Allow me to elaborate. UNIX filesystems have a concept of "inodes" that store the body of the file, its permissions and its ownership. The inodes get linked into directories via names--aka. directory entries. The same inode can be linked into the filesystem in multiple places. (Hence the concept of a "hard link.") The filesystem keeps track of how many links an inode has, and the kernel keeps track of how many processes have opened a given inode. This concept is important, and I will come back to it.
When an executable runs, the executable's file as well as the files for all the libraries it depends on get opened. The pages for these files get mmap()'d into the process' address space as file-backed virtual memory. The memory gets marked copy-on-write, so that any changes to the mmap()'d code result in a fault, and break the file backing. In any case, the file-backed portions are backed by the contents of the inodes themselves.
Under virtual memory pressure, the kernel will have to deallocate physical pages of memory from some processes in order to allocate them to others. There are two strategies available here: Write dirty pages to swap, and discard clean pages. Clean pages are pages which have either an explicit file backing (such as program executable pages), and pages that were previously swapped, brought back in, but still have an equivalent copy in the swap partition. (This is sometimes refered to as the "swap cache," though I don't know if that designation is accurate.)
So yes, under memory pressure, some pages of an executable might get discarded and will need to be brought in later from the original executable.

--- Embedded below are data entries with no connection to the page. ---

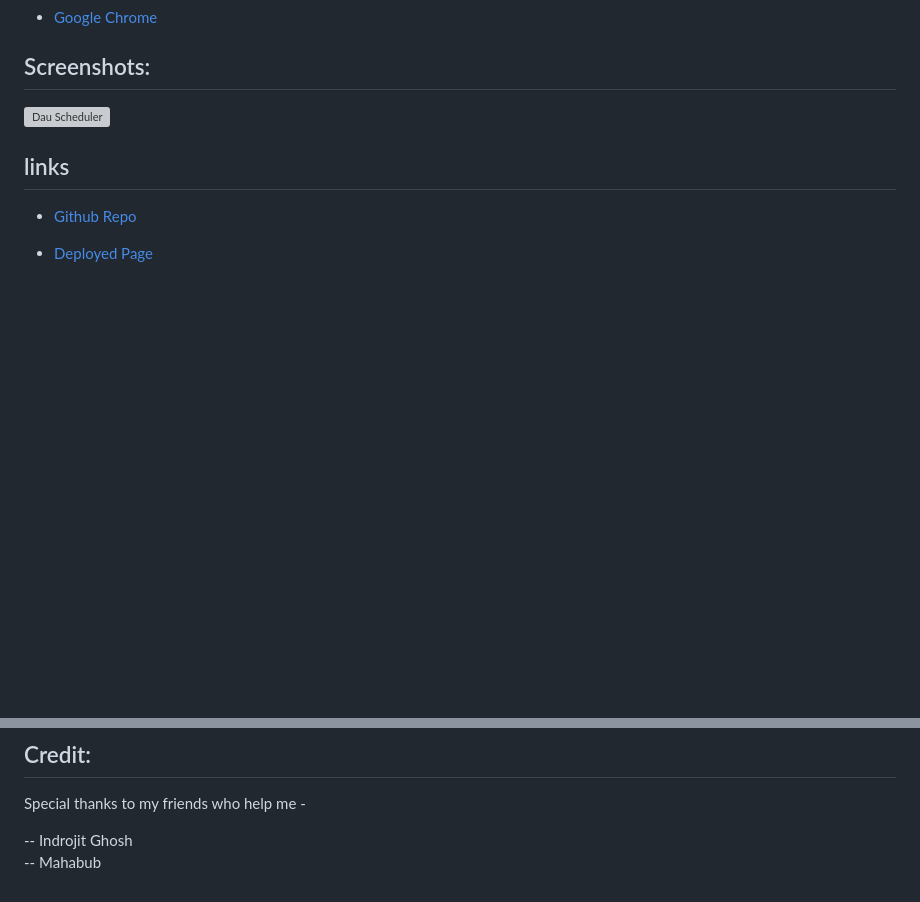
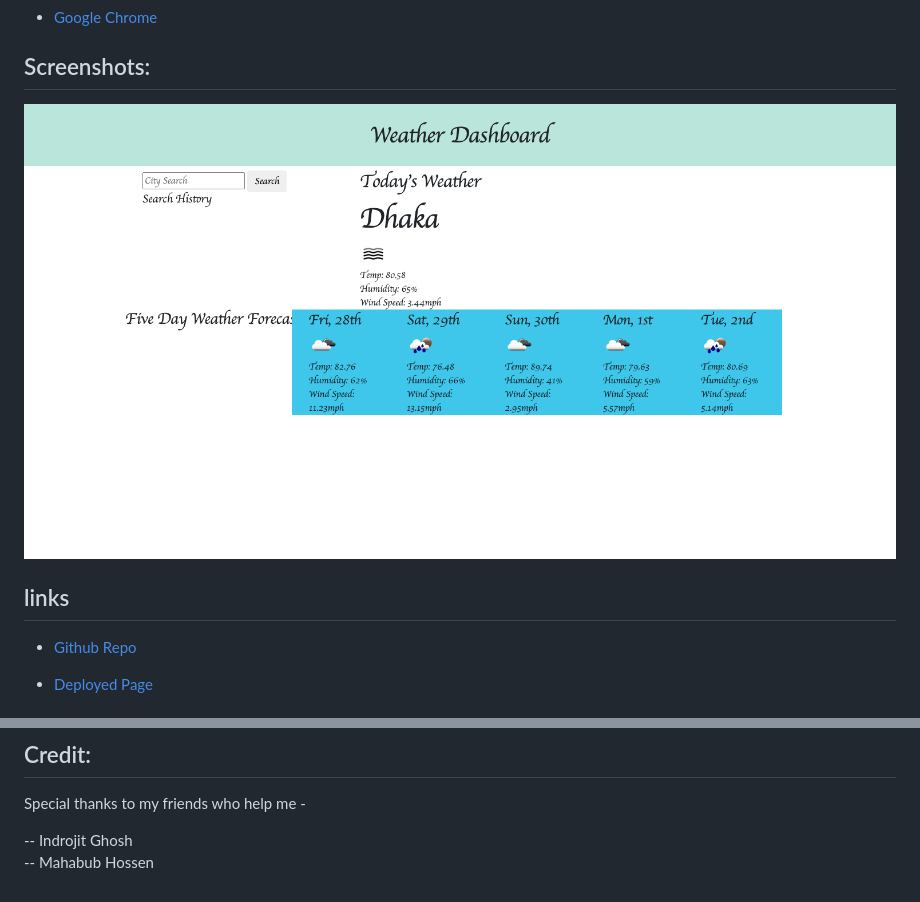
Before and after one commit to mdRashed30/06-Weekly-challenge-Weather-dashboard, a Markdown page: README.md, 2 parts joined by grey strips. Drawn GitHub-style; pictures changed too: develop/assets/photo/screencapture-file-Users-mdmamatajurrashed-Desktop-bootcamp-Class-Projects-06-weekly-challenge-index-html-2023-04-27-22_29_16.png (added); blank space fills up the shorter version; grey boxes are pictures that could not be loaded.

```diff
--- a/README.md
+++ b/README.md
@@ -67,7 +67,7 @@ A weather dashboard that runs in the browser and features dynamically updated HT
 
 ## Screenshots:
 
-![Dau Scheduler](assets/screencapture-file-Users-mdmamatajurrashed-Desktop-bootcamp-Class-Projects-05-weekly-challange-develop-index-html-2023-04-21-00_57_21.png)
+![Weather Dashboard](develop/assets/photo/screencapture-file-Users-mdmamatajurrashed-Desktop-bootcamp-Class-Projects-06-weekly-challenge-index-html-2023-04-27-22_29_16.png)
 
 ## links
 
@@ -87,4 +87,4 @@ Special thanks to my friends who help me -
 
 -- Indrojit Ghosh
 <br>
--- Mahabub
+-- Mahabub Hossen
```
Also changed, not shown: other parts of README.md (+1 -1 lines), develop/assets/pic_1477577827.jpg (deleted).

The grandparent wonders how that works if a user upgrades a binary while the executable runs.
Recall that there's the separation between the file's contents (the inode) and the name given to it in the file system (hard link to the inode). File descriptors are bound to inodes, not directory entries. When you "rm" a file, you remove the link between the directory and the inode. When you replace a file, say with "cp," the existing inode gets unlinked and a new inode gets linked in its place. When you "mv" a file, it gets linked in its new location, and unlinked from its old location.
The filesystem code does not reclaim the space allocated to the inode until all references to the inode drop. This includes all filesystem links and open file descriptors. Thus, when you replace a program's executable while it executes, the currently running program continues to see the old executable, even if the inode doesn't have a visible link in the filesystem. The inode will remain allocated until all of its open file descriptors get closed. Then and only then will the filesystem reclaim the storage associated with the inode.
In fact, it is this property of UNIX derived filesystems that leads to all the orphaned inodes you find in "lost+found/" after a fsck if your system gets shut down abruptly. Any inodes that were open at the point of the crash, but which did not have a hard directory link end up here.
In my experience, the NTFS file system is not as advanced as explained in the above. If you develop in M$ Visual Studio and mess a bit with the copy local setting, you'll see referenced files get locked and there's no way to overwrite them. You can somehow simulate the Unix/Linux behaviour by renaming the referenced file. If for example
c:\test\a.dllis locked, just rename it to
c:\test\b.dlland copy the new version of